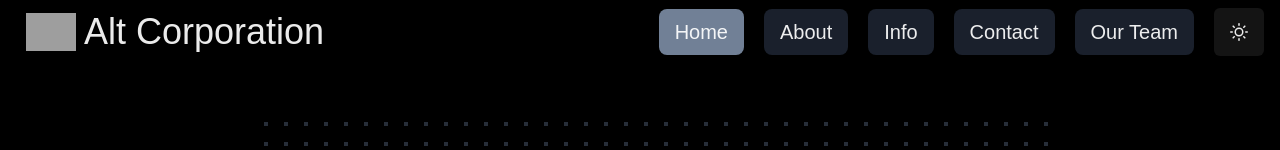
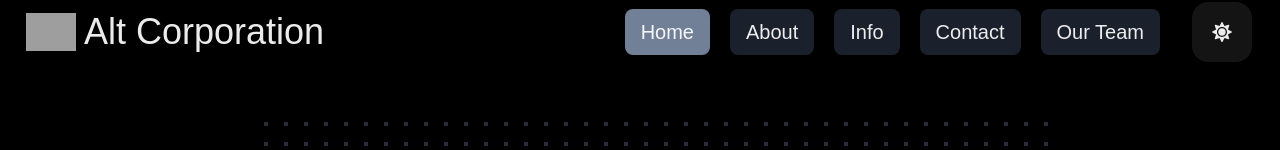
Before and after one commit to kenjitheman/webman, a Next.js app: page / in a window 1280 px wide. Shown: the top 150 px of the page. Built offline with nearby package versions, Linux system fonts and the light colour scheme; grey boxes are pictures that could not be loaded; a web font is replaced by a local one.

Commit message:
chore: modify theme toggle button

```diff
--- a/components/theme-toggle-button.js
+++ b/components/theme-toggle-button.js
@@ -1,6 +1,7 @@
 import { AnimatePresence, motion } from "framer-motion";
 import { IconButton, useColorMode, useColorModeValue } from "@chakra-ui/react";
-import { MoonIcon, SunIcon } from "@chakra-ui/icons";
+import { BsMoonStarsFill } from "react-icons/bs";
+import { FaSun } from 'react-icons/fa';
 
 const ThemeToggleButton = () => {
     const { toggleColorMode } = useColorMode();
@@ -10,22 +11,23 @@ const ThemeToggleButton = () => {
             <motion.div
                 style={{ display: "inline-block" }}
                 key={useColorModeValue("light", "dark")}
-                initial={{ y: -20, opacity: 0 }}
-                animate={{ y: 0, opacity: 1 }}
-                exit={{ y: 20, opacity: 0 }}
-                transition={{ duration: 0.2 }}
+                initial={{ opacity: 0 }}
+                animate={{ opacity: 1 }}
+                exit={{ opacity: 0 }}
             >
                 <IconButton
+                    mx={3}
                     aria-label="Toggle theme"
                     colorScheme={useColorModeValue("gray", "gray")}
-                    icon={useColorModeValue(<MoonIcon />, <SunIcon />)}
+                    icon={useColorModeValue(<BsMoonStarsFill />, <FaSun />)}
                     onClick={toggleColorMode}
-                    p={4}
-                    size="lg"
+                    p={5}
+                    size="xl"
+                    rounded="2xl"
                 >
                 </IconButton>
             </motion.div>
-        </AnimatePresence>
+        </AnimatePresence >
     );
 };
 
```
##############################
_What is being asked_. Find every line in the records that uses the string "IconButton", then copy it.

_Solution to the exercise_.
 import { IconButton, useColorMode, useColorModeValue } from "@chakra-ui/react";
                 <IconButton
                 </IconButton>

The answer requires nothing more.